#### [Data for review]
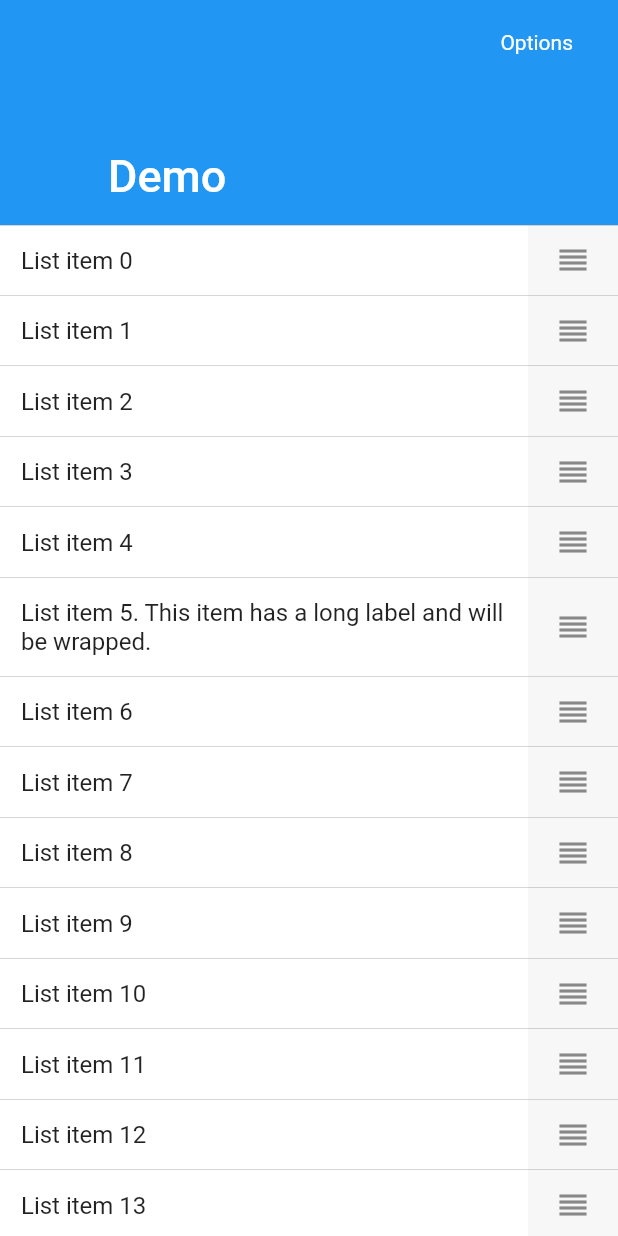
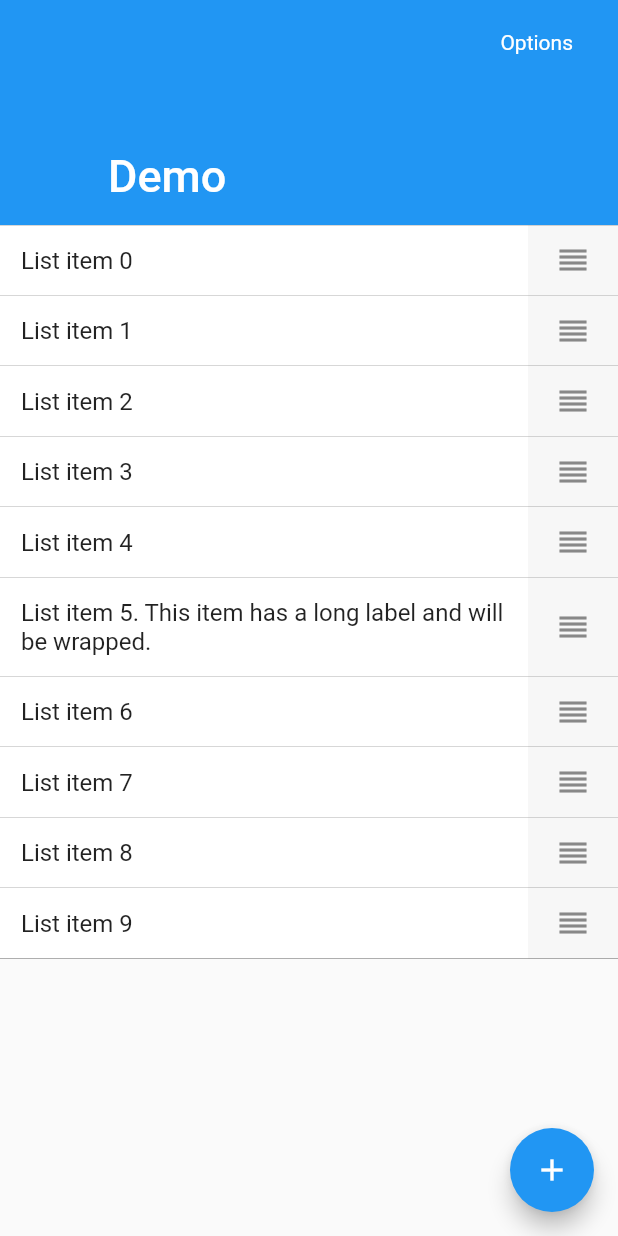
Before and after one commit to mingmaomak/Mobile-Midterm-Exam, a Flutter app: the screen it shows after launch, on a phone screen of 412 x 824 dp. Run offline on Flutter 3.47's test engine with Material 2 defaults, Android fonts, the phone set to English and light mode, and no system bars.

Commit message:
Changes to be committed: 	modified:   example/lib/main.dart
 Changes not staged for commit:
	modified:   README.md
	modified:   example/lib/main.dart

```diff
--- a/example/lib/main.dart
+++ b/example/lib/main.dart
@@ -9,12 +9,14 @@ class MyApp extends StatelessWidget {
   @override
   Widget build(BuildContext context) {
     return MaterialApp(
-      title: 'Flutter Rerderable List',
+      title: 'Mobile Midterm Exam',
       theme: ThemeData(
         dividerColor: Color(0x50000000),
         primarySwatch: Colors.blue,
       ),
-      home: MyHomePage(title: 'Flutter Reorderable List'),
+      home: MyHomePage(
+          title: 'Mobile Midterm Exam'
+      ),
     );
   }
 }
@@ -42,11 +44,17 @@ enum DraggingMode {
   Android,
 }
 
+int tempList = 10;
+tempListAdd(){
+  tempList++;
+}
+
 class _MyHomePageState extends State<MyHomePage> {
   late List<ItemData> _items;
   _MyHomePageState() {
     _items = [];
-    for (int i = 0; i < 500; ++i) {
+    int t = 10;
+    for (int i = 0; i < tempList; ++i) {
       String label = "List item $i";
       if (i == 5) {
         label += ". This item has a long label and will be wrapped.";
@@ -148,6 +156,10 @@ class _MyHomePageState extends State<MyHomePage> {
           ],
         ),
       ),
+      floatingActionButton: FloatingActionButton(
+        child: Icon(Icons.add),
+        onPressed: () => tempListAdd(),
+      ),
     );
   }
 }
```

#### [What you are asked to do]
Copy whichever lines of the records above contain the word "dart".

#### [Completed exercise]
Changes to be committed: 	modified:   example/lib/main.dart
	modified:   example/lib/main.dart
--- a/example/lib/main.dart
+++ b/example/lib/main.dart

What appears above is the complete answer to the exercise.